Dealing with the extended family is like treading on egg shells. What to say, what not to say, how to say, et al. I hate having to do it. It’s annoying and draining and exhausting, all at once. I dreaded it every single time, until the mother, in absolute desperation, shared a gem of wisdom with me. She said, “Forget that they are your relatives. Treat them as human beings. Individuals, or perhaps, strangers, who deserve your respect, politeness and kindness. Remain aloof from the conversation.” A simple thought; it made my life so much simpler.
Over the last few months, I’ve learnt that conversing or spending time with an individual without the baggage of familial ties is refreshing. I approach them as a friend or sometimes, as a stranger would. Carefully, avoiding being personal, sticking to the mundane. Keeping aside the many yesterdays of discontentment between us, to begin on a fresh note. I’ve learnt to steer the conversations towards them. Ask them their thoughts, how they feel, what they are doing; making them the centerpiece of our conversations. And most people I know seem to enjoy talking about themselves. And they do so unabashedly, occasionally forgetting me standing next to them. The few who do remember, also remember to keep their discourse short, making it more like a dialogue…Continue reading.
*First published on Parentous.
Where I fight back the urge to pass a sharp retort.
I tried my best to slink my way into a room of a few unfamiliar faces. An old gentleman quietly enquired about my presence. Before I could put together the words to introduce myself, an uncle magnanimously staked claim upon me, “Beti hai, hamari. Very smart, very hardworking.” I flinched. Visibly. Something snapped within me and I wanted to protest. But I also wanted to believe that my mother had taught me better. And the world needed to know that.
I left the room soon after. Excusing myself politely, under the pretext of an errand. But I was angry. I was agitated at my uncle’s claim. Agitated at his audacity suggesting that he had raised me. Agitated that there was little I could have said or done.
It’s easy to take pride in me and my accomplishments when I’m on the other side of my twenties and someone else has done all the legwork. Today, it’s easy to show me off to the extended family, the acquaintances and prospective family and focus only on my strengths.

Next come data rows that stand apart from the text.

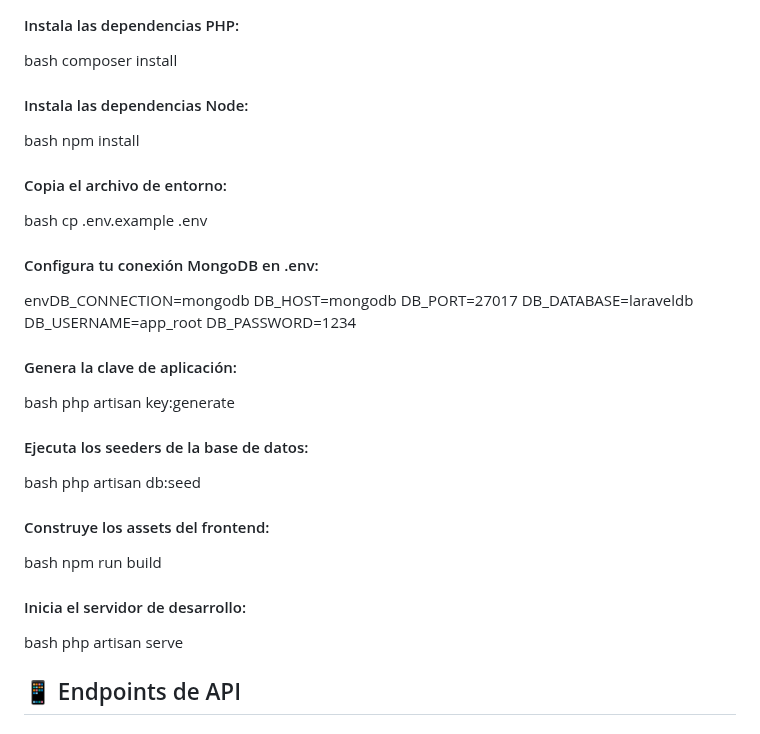
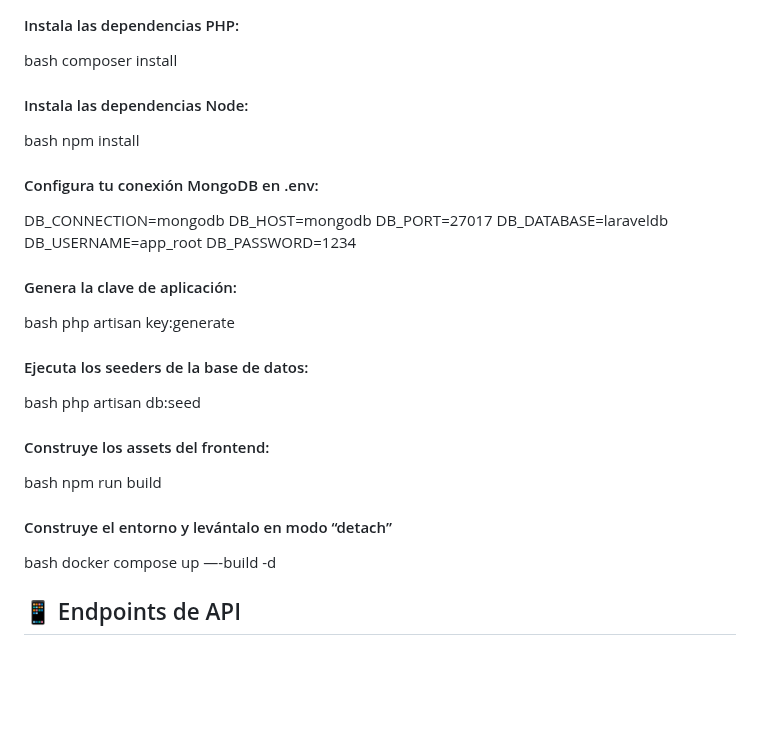
Before and after one commit to Juanmichu/new-project, a Markdown page: README.md, the part around the change. GitHub-like rendering; blank space fills up the shorter version.

Commit message:
Develop-v1 Updated README.md

```diff
--- a/README.md
+++ b/README.md
@@ -72,13 +72,9 @@ bash composer install
 
 bash npm install
 
-#### Copia el archivo de entorno:
-
-bash cp .env.example .env
-
 #### Configura tu conexión MongoDB en .env:
 
-envDB_CONNECTION=mongodb
+DB_CONNECTION=mongodb
 DB_HOST=mongodb
 DB_PORT=27017
 DB_DATABASE=laraveldb
@@ -97,9 +93,10 @@ bash php artisan db:seed
 
 bash npm run build
 
-#### Inicia el servidor de desarrollo:
+#### Construye el entorno y levántalo en modo “detach”
 
-bash php artisan serve
+bash docker compose up —-build -d
+
 
 ## 📱 Endpoints de API
 
```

But where was his love for me when I was questioned as to why I menstruate every month? Where were his paternal instincts when I had to fight for an education? Where was his affection when I was being berated for being a daughter and not a son (and not like I had a choice there)?
I wasn’t quite prepared to grant him a parental status in my life just yet. I just didn’t think he had earned it.
The actual parents, on the other hand, have never staked claim on me or put me and my accomplishments on such a display. They reprimand me often, sometimes in the presence of other people. But they are fairly private about their possessiveness, praise and compliments. Love for them has never been about wearing it on their sleeves or making a blatant display of their emotions…Continue reading
*First published on Parentous.